Bedie came down full of tales and eager to hear more. We patients read in bed with hot bricks. Others were busy toiling, mopping up pail after pailful of water, scooping up dustpansful of water. Hot soup at 10 was most welcome, and big boiled camotes with camote stew and boiled cabbage tasted marvelous at noon. Rain deluged all day, far worse than in the night. It started to let up a little and the sky lightened about three but it still poured. Jerry came down with a pot of hot tea, looking cheerful. He told of stoves lighted in the veg room to make plenty of hot water and to dry clothes of those who had to work outside. He said the guards sounded forlorn and cold and wet all night. He felt sorry for them. June popped in bright: eyed, busy mopping all day after the dispensary window blew in and flooded our space but no damage to bags.
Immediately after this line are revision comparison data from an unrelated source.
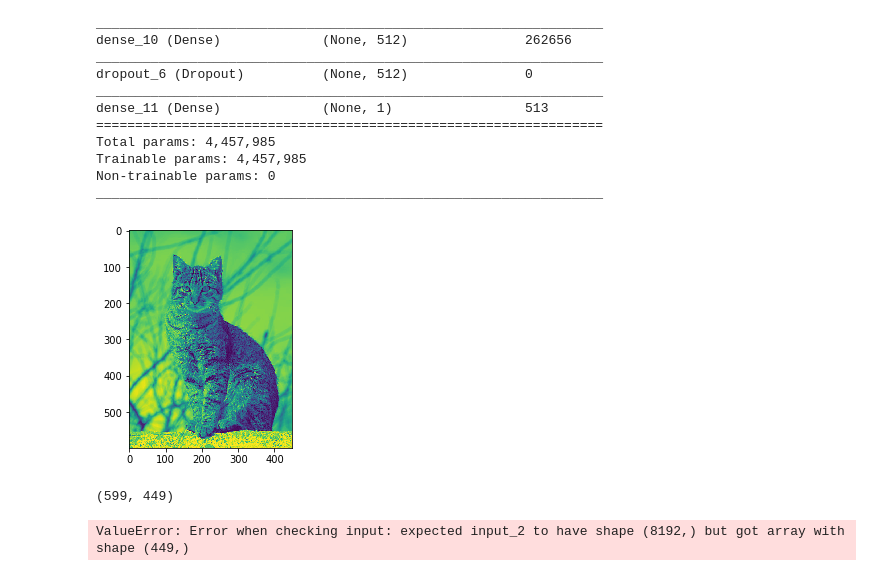
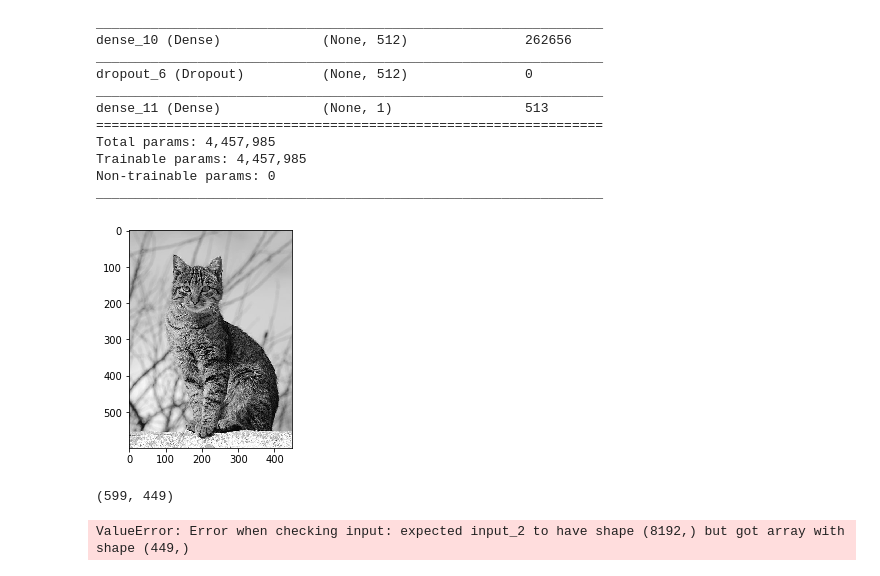
Before and after one commit to geld-tech/pictures-annotation-service, a Jupyter notebook: notebooks/model_training.ipynb, the cells around one changed output. Drawn from its saved outputs; the diff is of its cells as text; code cells hidden in the pictures.

```diff
--- a/notebooks/model_training.ipynb
+++ b/notebooks/model_training.ipynb
@@ -163,15 +163,15 @@ image, image_w, image_h = load_image_pixels(photo_filename, (net_w, net_w))
 # %%
 import matplotlib.pyplot as plt
 import matplotlib.image as mpimg
 
 image = mpimg.imread(photo_filename)
 image = np.dot(image[...,:3], [0.299, 0.587, 0.114])
-plt.imshow(image)
+plt.imshow(image, cmap="gray")
 plt.show()
 
 image.shape
 # %% [output]
-[figure, old version]
+[figure, new version]
 (599, 449)
 # %%
 yolos = model.predict(image)
```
We saw the Command out early in raincoat and hood, sword banging against his legs. The roof had blown off the hen coop and the hens didn’t lay. All day the roar, the rain and floods of water. Small differences melt away in the torrents which nature pours upon us.

Rising and dying as though in spirals, gradually the storm was gone.

During the mop-up in our space in Green Barracks, the problems all came to a head. So we are stuck and today’s blowup made it apparent that I will have to stay on in the hospital for I could not stand up in a room that has grown worse. I would like to go back to topside but I can see it is not
possible.